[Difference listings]
== == ==

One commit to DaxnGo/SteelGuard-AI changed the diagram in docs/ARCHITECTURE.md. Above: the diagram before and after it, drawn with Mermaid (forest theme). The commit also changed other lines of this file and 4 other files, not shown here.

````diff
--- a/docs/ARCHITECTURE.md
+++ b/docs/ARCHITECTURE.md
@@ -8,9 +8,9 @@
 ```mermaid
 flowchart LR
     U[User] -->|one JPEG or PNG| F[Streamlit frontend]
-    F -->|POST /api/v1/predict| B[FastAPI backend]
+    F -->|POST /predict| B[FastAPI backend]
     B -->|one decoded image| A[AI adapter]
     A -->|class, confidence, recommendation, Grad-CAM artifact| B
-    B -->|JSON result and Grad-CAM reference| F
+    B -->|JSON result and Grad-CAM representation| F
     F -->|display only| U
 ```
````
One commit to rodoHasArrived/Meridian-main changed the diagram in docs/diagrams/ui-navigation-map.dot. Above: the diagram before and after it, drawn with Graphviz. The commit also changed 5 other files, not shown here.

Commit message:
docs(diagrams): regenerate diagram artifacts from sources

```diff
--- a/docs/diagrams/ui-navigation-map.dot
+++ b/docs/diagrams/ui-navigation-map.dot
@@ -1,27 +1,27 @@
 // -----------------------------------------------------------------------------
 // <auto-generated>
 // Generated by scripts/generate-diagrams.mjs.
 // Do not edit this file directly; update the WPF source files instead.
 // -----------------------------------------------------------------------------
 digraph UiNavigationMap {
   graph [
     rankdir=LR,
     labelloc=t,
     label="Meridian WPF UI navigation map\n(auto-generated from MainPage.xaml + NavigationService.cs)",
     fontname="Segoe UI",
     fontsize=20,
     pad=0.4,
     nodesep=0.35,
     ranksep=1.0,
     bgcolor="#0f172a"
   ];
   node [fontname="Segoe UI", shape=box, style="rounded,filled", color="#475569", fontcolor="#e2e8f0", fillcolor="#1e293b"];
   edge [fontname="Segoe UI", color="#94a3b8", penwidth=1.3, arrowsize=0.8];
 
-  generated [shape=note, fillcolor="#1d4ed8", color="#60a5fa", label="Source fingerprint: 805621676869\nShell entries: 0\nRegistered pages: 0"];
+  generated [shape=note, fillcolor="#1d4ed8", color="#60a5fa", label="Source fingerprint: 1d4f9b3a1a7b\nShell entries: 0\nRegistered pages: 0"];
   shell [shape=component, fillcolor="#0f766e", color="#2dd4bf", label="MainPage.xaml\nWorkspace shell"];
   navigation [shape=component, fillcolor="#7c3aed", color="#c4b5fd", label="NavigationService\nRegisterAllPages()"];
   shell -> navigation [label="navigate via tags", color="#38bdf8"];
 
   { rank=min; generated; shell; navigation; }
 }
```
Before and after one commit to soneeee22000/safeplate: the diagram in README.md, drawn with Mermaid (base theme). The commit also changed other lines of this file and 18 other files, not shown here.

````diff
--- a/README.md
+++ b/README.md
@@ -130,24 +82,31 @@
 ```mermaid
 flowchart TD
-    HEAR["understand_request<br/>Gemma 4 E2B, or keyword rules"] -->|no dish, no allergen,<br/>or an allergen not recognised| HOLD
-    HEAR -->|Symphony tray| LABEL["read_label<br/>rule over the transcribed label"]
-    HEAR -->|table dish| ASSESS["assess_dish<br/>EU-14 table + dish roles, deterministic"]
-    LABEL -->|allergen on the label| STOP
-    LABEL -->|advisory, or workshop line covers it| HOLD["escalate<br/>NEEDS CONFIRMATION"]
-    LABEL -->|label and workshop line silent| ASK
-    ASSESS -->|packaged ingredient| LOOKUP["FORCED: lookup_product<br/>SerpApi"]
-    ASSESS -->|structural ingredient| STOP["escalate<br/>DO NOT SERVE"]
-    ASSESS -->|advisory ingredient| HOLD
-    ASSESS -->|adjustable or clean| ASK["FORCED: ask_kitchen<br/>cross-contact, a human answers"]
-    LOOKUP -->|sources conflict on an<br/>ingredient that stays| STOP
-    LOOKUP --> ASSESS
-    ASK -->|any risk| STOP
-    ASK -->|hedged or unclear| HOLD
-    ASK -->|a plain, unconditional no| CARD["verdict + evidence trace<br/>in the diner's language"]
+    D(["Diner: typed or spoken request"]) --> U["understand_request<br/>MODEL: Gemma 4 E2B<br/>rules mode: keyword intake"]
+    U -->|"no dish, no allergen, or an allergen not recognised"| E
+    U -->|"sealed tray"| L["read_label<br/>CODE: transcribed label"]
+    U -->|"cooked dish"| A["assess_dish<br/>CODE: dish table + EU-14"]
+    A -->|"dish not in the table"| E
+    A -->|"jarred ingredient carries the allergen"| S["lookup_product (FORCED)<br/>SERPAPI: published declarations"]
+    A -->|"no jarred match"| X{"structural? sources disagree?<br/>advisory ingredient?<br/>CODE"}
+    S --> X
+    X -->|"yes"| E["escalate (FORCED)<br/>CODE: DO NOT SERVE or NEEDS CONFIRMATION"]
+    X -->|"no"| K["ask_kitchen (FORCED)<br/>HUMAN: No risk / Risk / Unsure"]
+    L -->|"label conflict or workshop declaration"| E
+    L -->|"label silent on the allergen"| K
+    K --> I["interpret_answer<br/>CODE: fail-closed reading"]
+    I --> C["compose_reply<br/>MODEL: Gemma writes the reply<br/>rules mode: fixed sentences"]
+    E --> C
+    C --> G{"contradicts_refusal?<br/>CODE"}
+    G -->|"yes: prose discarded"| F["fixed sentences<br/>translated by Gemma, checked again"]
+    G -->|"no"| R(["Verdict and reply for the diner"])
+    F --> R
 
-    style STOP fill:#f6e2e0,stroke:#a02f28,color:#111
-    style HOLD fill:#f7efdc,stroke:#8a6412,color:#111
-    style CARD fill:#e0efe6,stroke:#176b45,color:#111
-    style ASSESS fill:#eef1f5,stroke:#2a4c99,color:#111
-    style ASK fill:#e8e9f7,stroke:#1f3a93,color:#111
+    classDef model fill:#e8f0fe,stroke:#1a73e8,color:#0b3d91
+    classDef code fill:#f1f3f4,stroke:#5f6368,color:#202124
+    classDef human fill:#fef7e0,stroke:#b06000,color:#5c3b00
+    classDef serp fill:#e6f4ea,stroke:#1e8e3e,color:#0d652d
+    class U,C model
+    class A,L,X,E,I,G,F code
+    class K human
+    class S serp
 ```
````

== == ==

→ **Work task**
Using the records above, copy exactly the lines from the one containing "style CARD fill:#e0efe6,stroke:#176b45,color:#111" through the last, inclusive, and nothing else.

→ **Expected answer**
-    style CARD fill:#e0efe6,stroke:#176b45,color:#111
-    style ASSESS fill:#eef1f5,stroke:#2a4c99,color:#111
-    style ASK fill:#e8e9f7,stroke:#1f3a93,color:#111
+    classDef model fill:#e8f0fe,stroke:#1a73e8,color:#0b3d91
+    classDef code fill:#f1f3f4,stroke:#5f6368,color:#202124
+    classDef human fill:#fef7e0,stroke:#b06000,color:#5c3b00
+    classDef serp fill:#e6f4ea,stroke:#1e8e3e,color:#0d652d
+    class U,C model
+    class A,L,X,E,I,G,F code
+    class K human
+    class S serp
 ```
````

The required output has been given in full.